Men don’t kill women out of ‘love’

Kelsey Annese, 21, and Colin Kingston, 24
Kelsey Annese, 21, and Colin Kingston, 24

Early Sunday morning, Colin Kingston showed up at his ex-girlfriend’s house, angry and equipped with a large knife. He allegedly let himself in through a back door* and went up to 21-year-old Kelsey Annese’s room, where he found her and Matthew Hutchinson, 24. He and Annese had dated for three years until she broke up with him and moved on. Finding Annese in bed with what he presumed to be her new boyfriend, Kingston stabbed them both, then called his father, saying that he’d murdered his girlfriend and that he planned to also to kill himself. When the police showed up, all three were dead.

Why? Well, according to the media, he was heart-broken.

“We believe Mr Kingston was distraught over the breakup, which led to the events yesterday,” Officer Szczesniak told reporters at a media conference. Dozens of media outlets happily picked up on this angle.

One headline asks, “Did a broken heart lead Colin Kingston to kill two people?Another states only, “Matthew Hutchinson, North Vancouver hockey player, found dead in N.Y. state,” leaving readers confused as to why the female victim — the primary target of the violence — was so easily erased from the story. “A 24-year-old New York man angry about a recent breakup fatally stabbed his ex-girlfriend and another SUNY-Geneseo college student before killing himself,” Heavy reports.

What we are to believe, in case it’s unclear, is that “love” caused this man to kill a woman. This is a message we hear so often, it probably seems reasonable to many. But it’s not reasonable. Men do not kill out of “love,” they kill out of a desire to control. “If I can’t have you, nobody can,” is a common refrain we hear from abusive men. And, often, they mean it.

Every day, three women are killed by their abusive partners or ex-partners. It is known that women are in the most danger of injury or violence when they leave or try to leave their abusers. Are we to believe that these men are killing their ex-wives or girlfriends because they are “heart-broken” or “distraught over the break-up?” Or can we tell the truth, and say that men kill their partners because they want power over these women — because they want control, because they believe they own their wives and girlfriends?

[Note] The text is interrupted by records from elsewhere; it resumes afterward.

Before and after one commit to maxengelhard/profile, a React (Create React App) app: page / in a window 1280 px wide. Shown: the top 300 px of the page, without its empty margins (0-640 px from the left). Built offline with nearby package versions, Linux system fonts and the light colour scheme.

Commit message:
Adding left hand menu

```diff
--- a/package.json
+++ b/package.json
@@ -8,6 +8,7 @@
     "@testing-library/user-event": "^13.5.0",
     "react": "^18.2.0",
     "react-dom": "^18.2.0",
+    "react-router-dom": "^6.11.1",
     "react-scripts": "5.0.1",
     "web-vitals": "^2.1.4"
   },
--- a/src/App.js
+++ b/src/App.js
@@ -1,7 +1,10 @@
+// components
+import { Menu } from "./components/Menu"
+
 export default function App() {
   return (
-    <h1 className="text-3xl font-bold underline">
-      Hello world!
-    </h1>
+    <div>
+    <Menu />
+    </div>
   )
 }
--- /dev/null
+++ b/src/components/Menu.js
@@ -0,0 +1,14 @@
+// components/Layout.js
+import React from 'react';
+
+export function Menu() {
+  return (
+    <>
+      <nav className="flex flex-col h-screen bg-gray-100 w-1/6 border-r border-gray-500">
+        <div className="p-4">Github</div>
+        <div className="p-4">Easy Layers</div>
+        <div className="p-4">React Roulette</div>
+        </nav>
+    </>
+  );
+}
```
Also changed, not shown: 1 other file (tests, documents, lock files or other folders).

Men who kill their partners tend to be possessive, jealous, controlling men — they feel entitled to “their” women. And so when these women escape, their last ditch effort at complete control is murder. “You cannot leave me, I own you.” They would rather see these women dead than accept rejection or the idea that women are free to make their own choices about their lives.

Hours before the murders, Kingston had been seen (Saturday night) in the Geneseo bar district. He had, reportedly, been making “suicidal comments” to people.

The media and the police want us to believe this was a “crime of passion,” but showing up with a knife at your ex-girlfriend’s house, after you were out, threatening suicide (something abusive men often do in an attempt to manipulate their partners into staying or coming back), doesn’t sound like a “crime of passion” to me. It sounds like an entitled, possessive man sought out his ex-girlfriend in order to punish her for the crime of being free — free from him.

The more we talk about men’s violence against women as “passionate” or as something uncontrollable — attached to love or heartache, the more we excuse things like domestic abuse and male entitlement. There are plenty of women in this world (men, too!) who have had their hearts broken in the most gruesome and unfair ways… And yet, their emotions haven’t led them to kill. This kind of violence is a gendered crime and we must name it as such. Disguising the truth will only lead to more violence — this we know.

*EDIT: Initially I’d read reports that said Kingston had been let in, but it sounds as though he, in fact, let himself in through a back door.

Meghan Murphy

Founder & Editor

Meghan Murphy is a freelance writer and journalist from Vancouver, BC. She has been podcasting and writing about feminism since 2010 and has published work in numerous national and international publications, including The Spectator, UnHerd, Quillette, the CBC, New Statesman, Vice, Al Jazeera, The Globe and Mail, and more. Meghan completed a Masters degree in the department of Gender, Sexuality and Women’s Studies at Simon Fraser University in 2012 and is now exiled in Mexico with her very photogenic dog.